“They have mentioned us while we are politically stable,” Hun Sen added. “They daren’t mention some countries…. In our regional neighborhood, Sri Lanka is still waging war, but the report didn’t mention it; they only mentioned Cambodia,” he said.
Sri Lanka, which has been engaged in a civil war since 1983, scored a 7.3 on the instability index, ranking it at number 31—far higher than Cambodia.
The EIU report cited the global economic crisis as a major factor in political instability around the world, but Hun Sen said Cambodia would weather the storm.
“We have the agricultural sector,” he said. “It doesn’t mean that if we lose one corner, our economy will decline. This is not [the situation in Cambodia]—at least we have enough rice to eat.”
Nick Owen, an Asia editor for the EIU, denied Monday that his organization was unfairly targeting Cambodia.
“It’s not like we have any sort of vendetta against Cambodia or Hun Sen,” he said by telephone from London. “Cambodia, we do believe, is at a heightened risk of social unrest over the next year and a half.”
Owen said that underlying social inequalities and government corruption in Cambodia could be revealed as the country suffers from growing unemployment and drops in foreign investment.
“Whichever way you look at it, Cambodia is headed for a rough couple of years,” he said.
In its March report on Cambodia, the EIU lowered its economic forecast for the country from 1-percent GDP growth in 2009 to minus 3 percent. “We’ve been revising forecasts down, just because the US forecast’s been going down,” Owen said, explaining that Cambodia’s reliance on the US as a market for garment exports was a big factor in that downgrade.
He added that, although it may be surprising to see Cambodia grouped with troubled African countries in the EIU report, political instability could manifest differently in different regions.
“[The index] is not meant to gauge severity. When you think of social unrest in Cambodia, we’d be talking about very different things,” Owen said. While some countries might suffer violent coups, others could just see widespread demonstrations and protests, he said.
SRP lawmaker and party spokesman Yim Sovann reiterated his support for the EIU’s dire assessment Monday.

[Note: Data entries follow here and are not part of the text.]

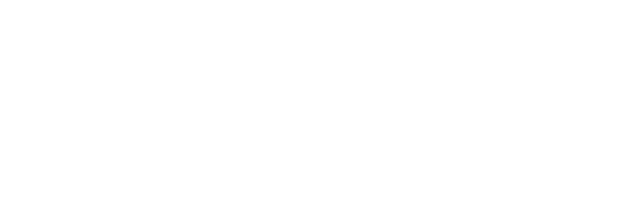
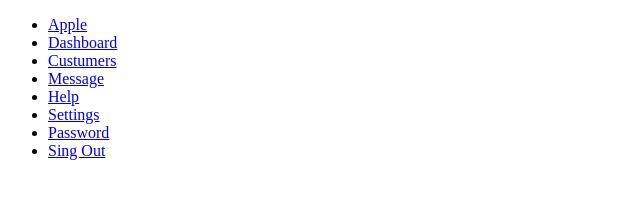
Before and after one commit to Kausinho/Dashboard-Admin, a plain HTML site: page index.html in a window 1280 px wide. Shown: the whole page, without its empty margins (0-640 px from the left). Drawn offline with Linux system fonts and the light colour scheme.

Commit message:
Estruturacda nav-bar
Criada a estrutura da nav-bar do dashboard

```diff
--- a/index.html
+++ b/index.html
@@ -11,6 +11,63 @@
 
     <div class="container">
         <div class="navigation">
+            <ul>
+                <li>
+                    <a href="#">
+                        <span class="icon"><ion-icon name="logo-apple"></ion-icon></span>
+                        <span class="title">Apple</span>
+                    </a>
+                </li>
+
+                <li>
+                    <a href="#">
+                        <span class="icon"><ion-icon name="home-outline"></ion-icon></span>
+                        <span class="title">Dashboard</span>
+                    </a>
+                </li>
+
+                <li>
+                    <a href="#">
+                        <span class="icon"><ion-icon name="person-outline"></ion-icon></span>
+                        <span class="title">Custumers</span>
+                    </a>
+                </li>
+
+                <li>
+                    <a href="#">
+                        <span class="icon"><ion-icon name="chatbubble-outline"></ion-icon></span>
+                        <span class="title">Message</span>
+                    </a>
+                </li>
+
+                <li>
+                    <a href="#">
+                        <span class="icon"><ion-icon name="help-outline"></ion-icon></span>
+                        <span class="title">Help</span>
+                    </a>
+                </li>
+
+                <li>
+                    <a href="#">
+                        <span class="icon"><ion-icon name="settings-outline"></ion-icon></span>
+                        <span class="title">Settings</span>
+                    </a>
+                </li>
+
+                <li>
+                    <a href="#">
+                        <span class="icon"><ion-icon name="lock-closed-outline"></ion-icon></span>
+                        <span class="title">Password</span>
+                    </a>
+                </li>
+
+                <li>
+                    <a href="#">
+                        <span class="icon"><ion-icon name="log-out-outline"></ion-icon></span>
+                        <span class="title">Sing Out</span>
+                    </a>
+                </li>
+            </ul>
         </div><!--navigation-->
     </div><!--container-->
 </body>
```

“This report shows Cambodia’s reality: There is unemployment, farmers who owe debts to the bank, civil servants who haven’t been paid enough and land protests. The government should acknowledge the truth and try to find solutions,” he said.